The Washington Examiner obtained an investigative report that uncovered instances of foreign workers without proper security clearances or identification being smuggled onto U.S. and NATO bases in Afghanistan. According to an April 2010 report by the International Security Assistance Force (ISAF), the NATO-led security mission in Afghanistan, two federal contractors, Stallion Construction and Engineering and DynCorp International, violated security procedures at Kandahar Airfield by escorting undocumented foreign laborers onto the base.
Illegal labor practices ranging from contract worker smuggling to human trafficking persist in Iraq and Afghanistan. Thousands of nationals from impoverished countries are lured by the promise of good jobs, but sometimes end up victims of scams that leave them virtual slaves with no way to return home or seek legal recourse. Or, as ISAF documented, they may gain unauthorized access to sensitive war zone locations. In Afghanistan, according to the Examiner’s description of the ISAF report, prospective workers fly into the country, where they are met by “unscrupulous subcontractors” who help them bypass security measures to enter U.S. and NATO bases and work for companies like Stallion and DynCorp. According to the Examiner, the report identified only a small number of what could be hundreds of undocumented employees at Kandahar Airfield, where more than 20,000 U.S. and NATO personnel are stationed.
“This report is only the tip of the proverbial iceberg,” an unnamed U.S. official told the Examiner. “The military police report is only one example of what has been going on for some time at the major bases across the country. This is a serious security issue and human rights issue as well.”
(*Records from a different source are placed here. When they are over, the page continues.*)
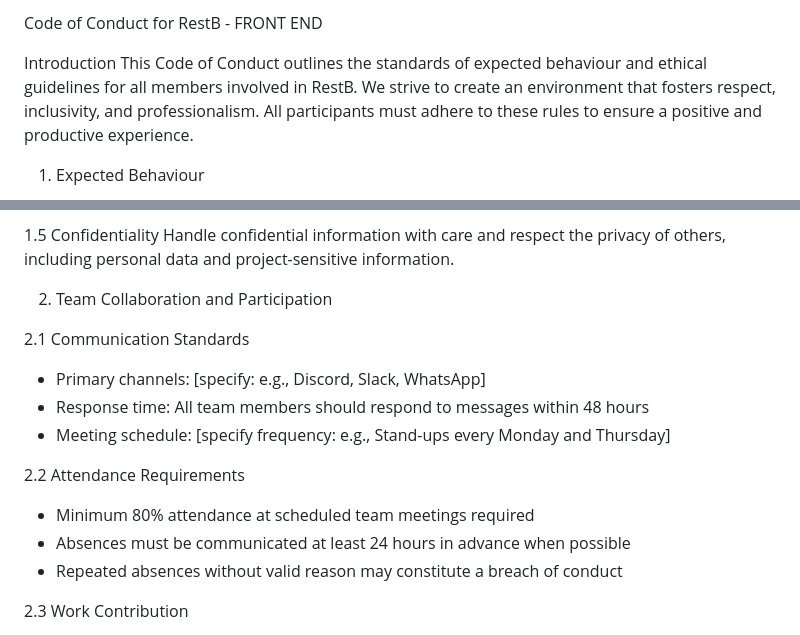
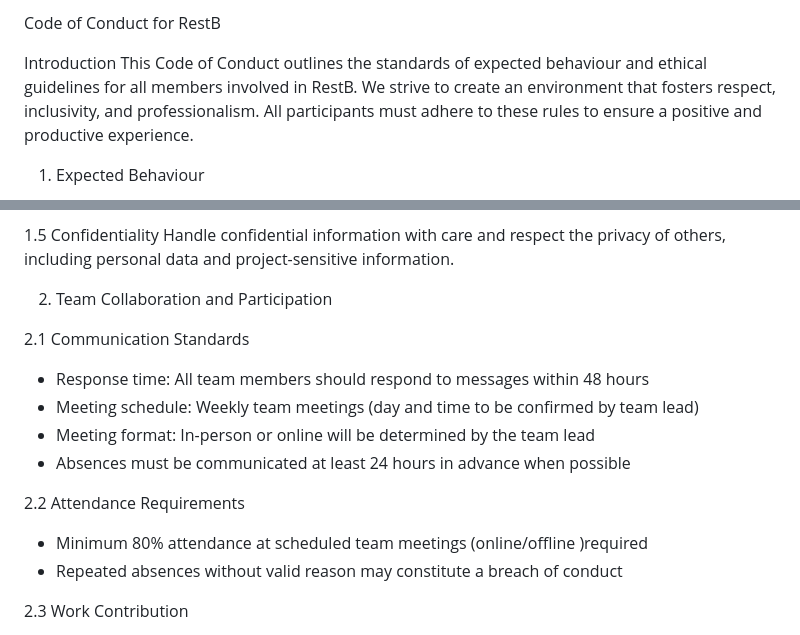
Before and after one commit to kot-1999/RestB_FE, a Markdown page: CodeOfConduct.md, 2 parts joined by grey strips. GitHub-like rendering.

Commit message:
Update Code of Conduct for clarity and detail

```diff
--- a/CodeOfConduct.md
+++ b/CodeOfConduct.md
@@ -1,4 +1,4 @@
-Code of Conduct for RestB - FRONT END
+Code of Conduct for RestB
 
 Introduction
 This Code of Conduct outlines the standards of expected behaviour and ethical guidelines for all members involved in RestB. We strive to create an environment that fosters respect, inclusivity, and professionalism. All participants must adhere to these rules to ensure a positive and productive experience.
@@ -23,13 +23,13 @@ Handle confidential information with care and respect the privacy of others, inc
 2. Team Collaboration and Participation
 
 2.1 Communication Standards
-- Primary channels: [specify: e.g., Discord, Slack, WhatsApp]
 - Response time: All team members should respond to messages within 48 hours
-- Meeting schedule: [specify frequency: e.g., Stand-ups every Monday and Thursday]
+- Meeting schedule: Weekly team meetings (day and time to be confirmed by team lead)
+- Meeting format: In-person or online will be determined by the team lead
+- Absences must be communicated at least 24 hours in advance when possible
 
 2.2 Attendance Requirements
-- Minimum 80% attendance at scheduled team meetings required
-- Absences must be communicated at least 24 hours in advance when possible
+- Minimum 80% attendance at scheduled team meetings (online/offline )required
 - Repeated absences without valid reason may constitute a breach of conduct
 
 2.3 Work Contribution
```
POGO hasn’t seen the ISAF report, but we obtained this DynCorp security incident report [Note: POGO redacted all personally identifiable information] from March 2010 describing an incident that sounds very similar to the activity ISAF investigated. DynCorp discovered that four Filipino citizens gained access to Kandahar Airfield through questionable circumstances with the help of a bus driver “escort” who worked for the company.
According to the Examiner, the ISAF report recommended that Stallion be suspended from contracting but said nothing about sanctioning DynCorp. DynCorp, one of the three primary LOGCAP IV contractors in Afghanistan (along with Fluor and KBR), is no stranger to human trafficking issues. Ten years ago, DynCorp was embroiled in international controversy over allegations that its employees in the Balkans participated in a massive human trafficking and prostitution operation. A movie based on those allegations debuted at the Toronto International Film Festival last year.
On Tuesday, the State Department held a briefing on human trafficking. Ambassador-at-Large Luis CdeBaca spoke about the government’s new interagency initiatives to combat trafficking in persons. Neither the ISAF report nor anything about contract worker smuggling or human trafficking in Iraq and Afghanistan was mentioned.
Last month, the Department of Defense Office of Inspector General released a report urging DoD contracting officials to do more to combat human trafficking, such as ensuring that contracts contain the required anti-trafficking provisions. This report, the second DoD IG report on trafficking required by law, examined a sample of DoD construction and service contracts valued at $5 million or more awarded in fiscal years 2009 and 2010 for work in Iraq, Kuwait, Afghanistan, Qatar, and Bahrain. The report found that only about half of the contracts contained the required Federal Acquisition Regulation (FAR) Combating Trafficking in Persons (CTIP) clause. The report warns that such widespread noncompliance with this requirement means many contractors may be unaware of the government’s “zero tolerance” policy with regard to human trafficking, and contracting officers are unable to apply remedies in the case of violations.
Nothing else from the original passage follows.